|American bittern |
doing its best to look invisible
Bitterns are waterbirds, living mostly in freshwater sites. They are a type of heron, wading birds in the family Ardeidae. They are shorter-necked, and more secretive than other herons. Most of them have good camouflage amongst the reeds where they make their nests.
Bitterns form a monophyletic subfamily of the herons, the Botaurinae.
Bitterns usually frequent reedbeds and similar marshy areas, and feed on amphibians, reptiles, insects, and fish. Unlike the similar storks, ibises, and spoonbills, herons and bitterns fly with their necks retracted, not outstretched.
Bitterns are in three genera. The genus Ixobrychus contains mainly small species. The genus Botaurus has the larger bitterns. There is a single species in a third genus, Zebrilus. The distribution of bitterns is pretty much worldwide.
References[change | change source]
- butor, itself from Gallo-roman butitaurus, a portmanteau of Latin būtiō and taurus. Joseph P. Pickett; et al., eds. (2000). "Bittern". The American Heritage Dictionary of the English Language (4th ed. ed.). Boston: Houghton Mifflin. Retrieved 2006-07-04.CS1 maint: Explicit use of et al. (link) CS1 maint: Extra text (link)

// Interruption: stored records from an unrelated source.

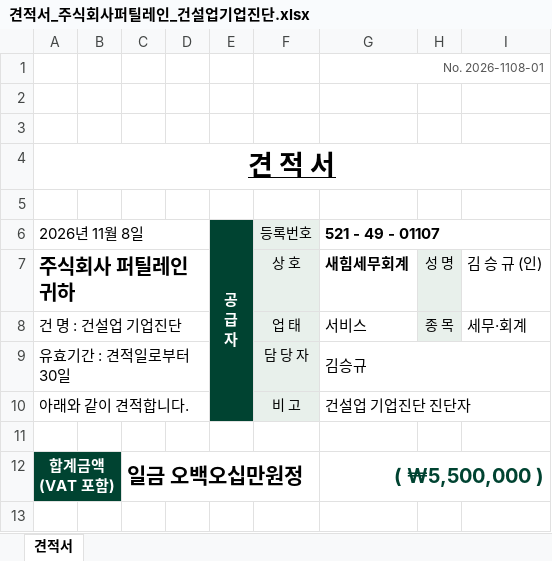
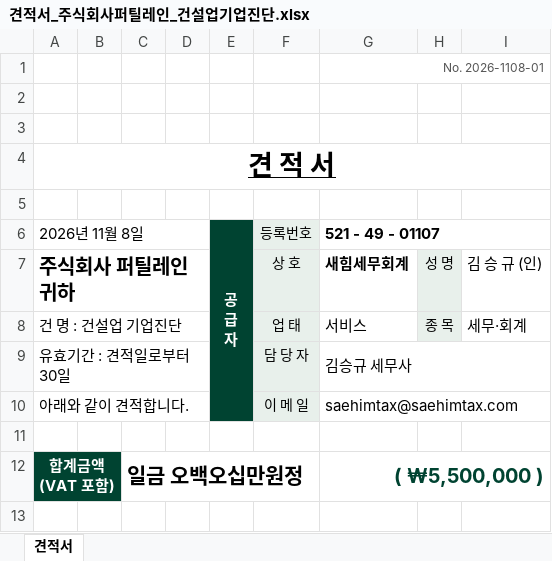
Before and after one commit to saehim-lab/ai--, an Excel workbook: 견적서/2026-11_퍼틸레인_건설업기업진단/견적서_주식회사퍼틸레인_건설업기업진단.xlsx, sheet 견적서, drawn as a sheet; only a part is shown; values as stored, in another font and other column widths than the file's, no borders; charts and pictures not drawn; the diff names each change by its address in the sheet, - before the commit and + after, or states it on an @@ line.

```diff
--- a/견적서/2026-11_퍼틸레인_건설업기업진단/견적서_주식회사퍼틸레인_건설업기업진단.xlsx (sheet 견적서)
+++ b/견적서/2026-11_퍼틸레인_건설업기업진단/견적서_주식회사퍼틸레인_건설업기업진단.xlsx (sheet 견적서)
-G9 (521 - 49 - 01107): 김승규
+G9 (521 - 49 - 01107): 김승규 세무사
-F10 (등록번호): 비 고
+F10 (등록번호): 이 메 일
-G10 (521 - 49 - 01107): 건설업 기업진단 진단자
+G10 (521 - 49 - 01107): saehimtax@saehimtax.com
```
Also changed, not shown: charts or pictures, 4 other files.
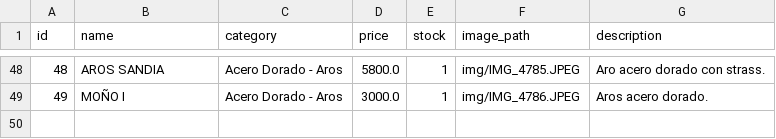
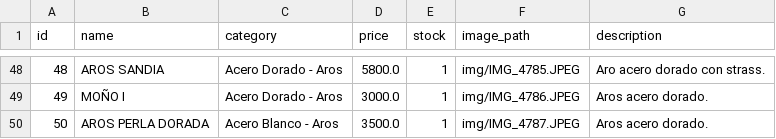
Before and after one commit to PierottiBR/glint_tienda_online, a CSV file: files_csv/products.csv, drawn as a sheet; only a part is shown, gaps mark what is left out; the diff names each change by its address in the sheet, - before the commit and + after, or states it on an @@ line.

Commit message:
Añadido producto: AROS PERLA DORADA (Acero Blanco - Aros)

```diff
--- a/files_csv/products.csv
+++ b/files_csv/products.csv
+row 50: 50 | AROS PERLA DORADA | Acero Blanco - Aros | 3500.0 | 1 | img/IMG_4787.JPEG | Aros acero dorado.
```
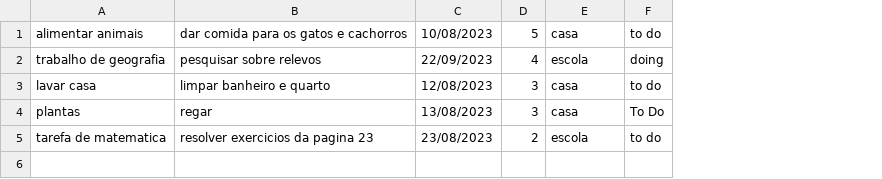
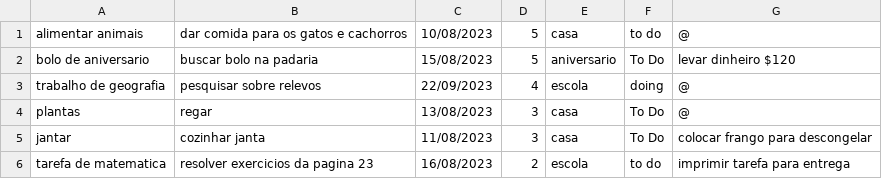
Before and after one commit to sophia-luna/ToDoListApplication, a CSV file: ToDoList/src/toDoList.csv, drawn as a sheet; removed rows and columns are numbered as before the commit, all else as after; the diff names each change by its address in the sheet, - before the commit and + after, or states it on an @@ line.

```diff
--- a/ToDoList/src/toDoList.csv
+++ b/ToDoList/src/toDoList.csv
+column G, row 1: @; rows 3-4: @ | @; row 6: imprimir tarefa para entrega
+row 2: bolo de aniversario | buscar bolo na padaria | 15/08/2023 | 5 | aniversario | To Do | levar dinheiro $120
-row 3: lavar casa | limpar banheiro e quarto | 12/08/2023 | 3 | casa | to do
+row 5: jantar | cozinhar janta | 11/08/2023 | 3 | casa | To Do | colocar frango para descongelar
-C6: 23/08/2023
+C6: 16/08/2023
```
Also changed, not shown: 6 other files.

- Hancock J.A. 1999. Herons and Egrets of the world: a photographic journey. Academic Press, Cambridge. ISBN 978-0-12-322725-6